| EXERCISE BRIEF |
Give back the records in full, with every line exactly as it was.

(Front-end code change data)

■ ■ ■ ■ ■

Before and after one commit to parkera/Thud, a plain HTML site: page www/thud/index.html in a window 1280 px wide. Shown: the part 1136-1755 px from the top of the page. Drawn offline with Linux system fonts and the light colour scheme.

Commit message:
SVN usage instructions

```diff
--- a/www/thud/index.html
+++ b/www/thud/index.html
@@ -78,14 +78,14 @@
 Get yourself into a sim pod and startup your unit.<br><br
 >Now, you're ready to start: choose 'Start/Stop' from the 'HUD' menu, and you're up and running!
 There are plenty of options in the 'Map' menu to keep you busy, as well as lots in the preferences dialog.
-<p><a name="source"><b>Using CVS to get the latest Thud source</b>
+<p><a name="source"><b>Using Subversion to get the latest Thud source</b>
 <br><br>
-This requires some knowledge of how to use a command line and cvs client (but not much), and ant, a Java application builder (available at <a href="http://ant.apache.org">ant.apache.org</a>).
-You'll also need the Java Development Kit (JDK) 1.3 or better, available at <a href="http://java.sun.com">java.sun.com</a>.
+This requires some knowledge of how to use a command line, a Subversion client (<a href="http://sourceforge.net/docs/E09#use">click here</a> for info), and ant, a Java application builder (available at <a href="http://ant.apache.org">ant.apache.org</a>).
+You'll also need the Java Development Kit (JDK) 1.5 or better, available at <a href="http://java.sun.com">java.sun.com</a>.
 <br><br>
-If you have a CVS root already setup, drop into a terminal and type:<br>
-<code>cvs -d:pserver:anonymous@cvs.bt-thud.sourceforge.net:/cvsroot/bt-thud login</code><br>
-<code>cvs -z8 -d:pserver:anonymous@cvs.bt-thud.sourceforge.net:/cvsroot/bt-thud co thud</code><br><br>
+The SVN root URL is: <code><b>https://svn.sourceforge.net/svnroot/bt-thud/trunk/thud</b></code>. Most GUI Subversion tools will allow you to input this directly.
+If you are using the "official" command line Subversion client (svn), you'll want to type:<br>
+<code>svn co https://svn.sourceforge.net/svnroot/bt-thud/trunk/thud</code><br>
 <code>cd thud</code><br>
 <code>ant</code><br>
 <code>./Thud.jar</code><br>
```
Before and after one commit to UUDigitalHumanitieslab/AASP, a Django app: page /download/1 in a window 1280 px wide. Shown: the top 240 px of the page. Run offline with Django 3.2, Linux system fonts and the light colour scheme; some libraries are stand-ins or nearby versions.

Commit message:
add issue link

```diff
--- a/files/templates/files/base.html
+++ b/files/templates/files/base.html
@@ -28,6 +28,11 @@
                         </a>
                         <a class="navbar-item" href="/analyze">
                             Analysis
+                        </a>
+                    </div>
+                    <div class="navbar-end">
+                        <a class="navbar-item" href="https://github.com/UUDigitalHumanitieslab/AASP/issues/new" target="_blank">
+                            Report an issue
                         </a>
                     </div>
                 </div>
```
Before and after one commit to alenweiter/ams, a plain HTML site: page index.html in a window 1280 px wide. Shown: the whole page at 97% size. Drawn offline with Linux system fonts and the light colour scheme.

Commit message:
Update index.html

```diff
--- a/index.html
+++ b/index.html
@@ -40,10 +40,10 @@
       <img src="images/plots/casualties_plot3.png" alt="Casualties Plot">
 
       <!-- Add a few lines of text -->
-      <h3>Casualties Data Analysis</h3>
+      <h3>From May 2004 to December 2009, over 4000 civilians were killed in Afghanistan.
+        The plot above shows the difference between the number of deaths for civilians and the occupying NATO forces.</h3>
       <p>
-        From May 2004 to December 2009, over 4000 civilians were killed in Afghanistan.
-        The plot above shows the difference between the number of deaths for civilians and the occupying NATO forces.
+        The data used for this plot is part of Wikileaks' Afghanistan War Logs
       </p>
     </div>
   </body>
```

■ ■ ■ ■ ■

| EXERCISE ANSWER |
Before and after one commit to parkera/Thud, a plain HTML site: page www/thud/index.html in a window 1280 px wide. Shown: the part 1136-1755 px from the top of the page. Drawn offline with Linux system fonts and the light colour scheme.

Commit message:
SVN usage instructions

```diff
--- a/www/thud/index.html
+++ b/www/thud/index.html
@@ -78,14 +78,14 @@
 Get yourself into a sim pod and startup your unit.<br><br
 >Now, you're ready to start: choose 'Start/Stop' from the 'HUD' menu, and you're up and running!
 There are plenty of options in the 'Map' menu to keep you busy, as well as lots in the preferences dialog.
-<p><a name="source"><b>Using CVS to get the latest Thud source</b>
+<p><a name="source"><b>Using Subversion to get the latest Thud source</b>
 <br><br>
-This requires some knowledge of how to use a command line and cvs client (but not much), and ant, a Java application builder (available at <a href="http://ant.apache.org">ant.apache.org</a>).
-You'll also need the Java Development Kit (JDK) 1.3 or better, available at <a href="http://java.sun.com">java.sun.com</a>.
+This requires some knowledge of how to use a command line, a Subversion client (<a href="http://sourceforge.net/docs/E09#use">click here</a> for info), and ant, a Java application builder (available at <a href="http://ant.apache.org">ant.apache.org</a>).
+You'll also need the Java Development Kit (JDK) 1.5 or better, available at <a href="http://java.sun.com">java.sun.com</a>.
 <br><br>
-If you have a CVS root already setup, drop into a terminal and type:<br>
-<code>cvs -d:pserver:anonymous@cvs.bt-thud.sourceforge.net:/cvsroot/bt-thud login</code><br>
-<code>cvs -z8 -d:pserver:anonymous@cvs.bt-thud.sourceforge.net:/cvsroot/bt-thud co thud</code><br><br>
+The SVN root URL is: <code><b>https://svn.sourceforge.net/svnroot/bt-thud/trunk/thud</b></code>. Most GUI Subversion tools will allow you to input this directly.
+If you are using the "official" command line Subversion client (svn), you'll want to type:<br>
+<code>svn co https://svn.sourceforge.net/svnroot/bt-thud/trunk/thud</code><br>
 <code>cd thud</code><br>
 <code>ant</code><br>
 <code>./Thud.jar</code><br>
```
Before and after one commit to UUDigitalHumanitieslab/AASP, a Django app: page /download/1 in a window 1280 px wide. Shown: the top 240 px of the page. Run offline with Django 3.2, Linux system fonts and the light colour scheme; some libraries are stand-ins or nearby versions.

Commit message:
add issue link

```diff
--- a/files/templates/files/base.html
+++ b/files/templates/files/base.html
@@ -28,6 +28,11 @@
                         </a>
                         <a class="navbar-item" href="/analyze">
                             Analysis
+                        </a>
+                    </div>
+                    <div class="navbar-end">
+                        <a class="navbar-item" href="https://github.com/UUDigitalHumanitieslab/AASP/issues/new" target="_blank">
+                            Report an issue
                         </a>
                     </div>
                 </div>
```
Before and after one commit to alenweiter/ams, a plain HTML site: page index.html in a window 1280 px wide. Shown: the whole page at 97% size. Drawn offline with Linux system fonts and the light colour scheme.

Commit message:
Update index.html

```diff
--- a/index.html
+++ b/index.html
@@ -40,10 +40,10 @@
       <img src="images/plots/casualties_plot3.png" alt="Casualties Plot">
 
       <!-- Add a few lines of text -->
-      <h3>Casualties Data Analysis</h3>
+      <h3>From May 2004 to December 2009, over 4000 civilians were killed in Afghanistan.
+        The plot above shows the difference between the number of deaths for civilians and the occupying NATO forces.</h3>
       <p>
-        From May 2004 to December 2009, over 4000 civilians were killed in Afghanistan.
-        The plot above shows the difference between the number of deaths for civilians and the occupying NATO forces.
+        The data used for this plot is part of Wikileaks' Afghanistan War Logs
       </p>
     </div>
   </body>
```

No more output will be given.